It’s called the Thriller, Filler, and Spiller. Sounds a little weird, but go with me on this one.
What is the Thriller, Filler, and Spiller?
The THRILLER is usually something that makes the plant stand out and/or give the arrangement height. You can use an upright plant or something that “thrills” you, the main attraction.
The FILLER is a plant that adds fullness. You want something that covers a lot of real estate so to speak.
The SPILLER is something that spills over your container. This give it dimension and I find that it covers some of the blank areas underneath the flowers. I think this one is so important for making your arrangement look finalized. Without it, you see stems, dirt or Styrofoam. The spiller is typically a greenery item.
THRILLER FILLERS SPILLERS
HOW TO DIY THIS:
Supplies you’ll need:
– Container/Pot of your choice
– Styrofoam: You can buy the Styrofoam at The Dollar Store for .99. You can cut the foam to fit into whatever container you use.
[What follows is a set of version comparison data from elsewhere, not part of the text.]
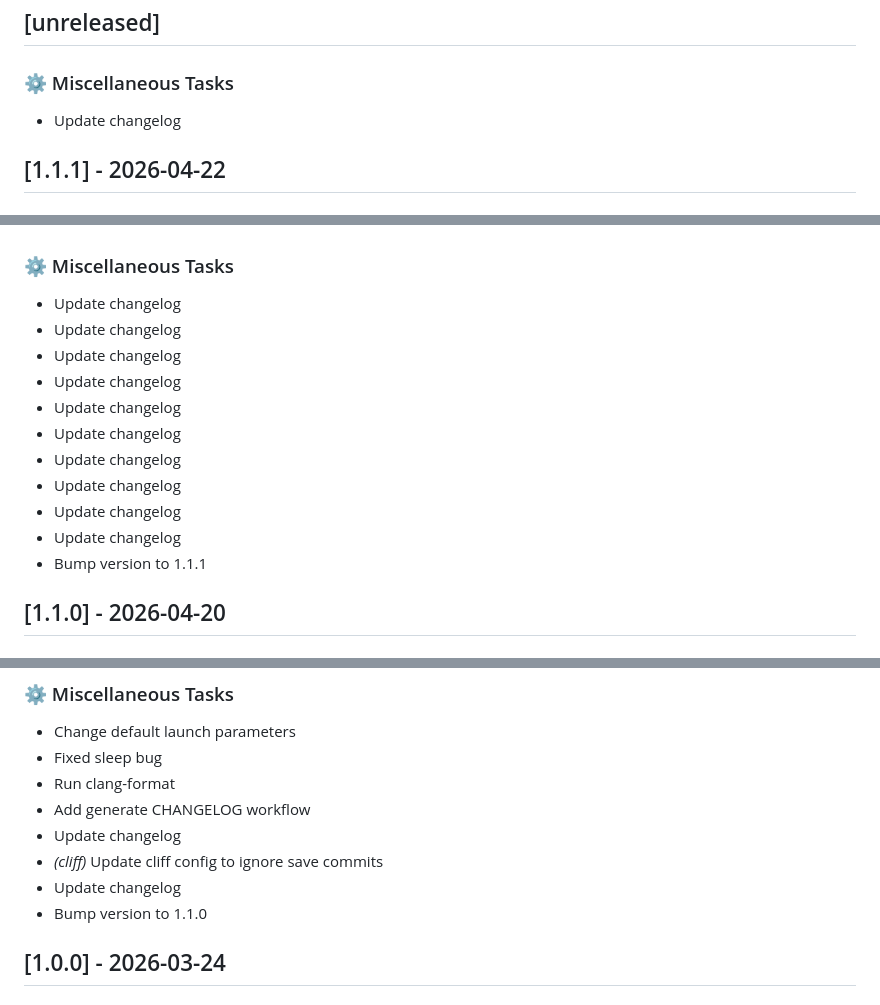
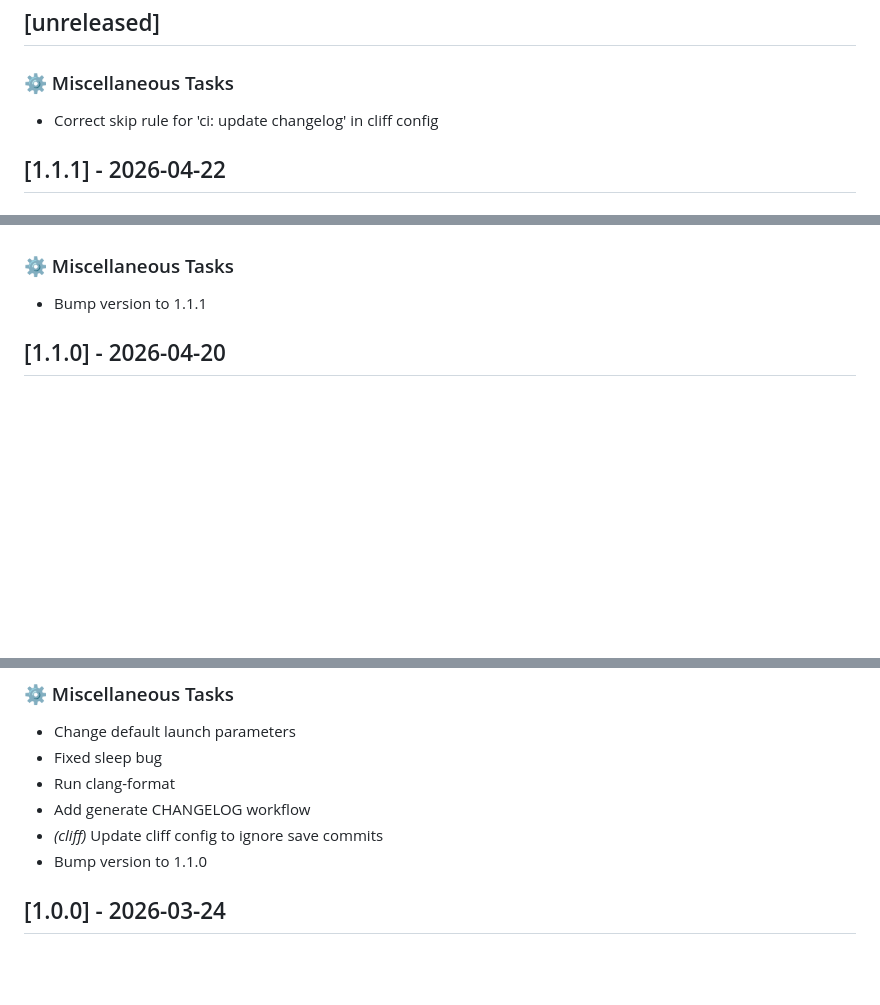
Before and after one commit to Jimmie14/fit-bpc-prp, a Markdown page: CHANGELOG.md, 3 parts joined by grey strips. Rendered like a GitHub page; blank space fills up the shorter version.

Commit message:
ci: update changelog

```diff
--- a/CHANGELOG.md
+++ b/CHANGELOG.md
@@ -2,7 +2,7 @@
 
 ### ⚙️ Miscellaneous Tasks
 
-- Update changelog
+- Correct skip rule for 'ci: update changelog' in cliff config
 ## [1.1.1] - 2026-04-22
 
 ### 🚀 Features
@@ -27,16 +27,6 @@
 
 ### ⚙️ Miscellaneous Tasks
 
-- Update changelog
-- Update changelog
-- Update changelog
-- Update changelog
-- Update changelog
-- Update changelog
-- Update changelog
-- Update changelog
-- Update changelog
-- Update changelog
 - Bump version to 1.1.1
 ## [1.1.0] - 2026-04-20
 
@@ -84,9 +74,7 @@
 - Fixed sleep bug
 - Run clang-format
 - Add generate CHANGELOG workflow
-- Update changelog
 - *(cliff)* Update cliff config to ignore save commits
-- Update changelog
 - Bump version to 1.1.0
 ## [1.0.0] - 2026-03-24
 
```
– Flowers/Plants: Think about Thriller, Filler, and Spiller when choosing your flowers/plants.
WHAT I USED:
I put it together using the Thriller, Filler, and Spiller method. I started with the large white flowers (filler), then the ranunculus (thriller), then added in my greens (filler). This is all by site and what you prefer. There is no specific percentage or count to how much of each you would like to use. Just have fun.
It’s pretty easy. This arrangement took me about 20 minutes to put together.
You can do this with some outdoor plants as well. Here are some examples:
Photo Credits: greenclub.homedepot.com; gsblog.wordpress.com; advancegreenhouses.com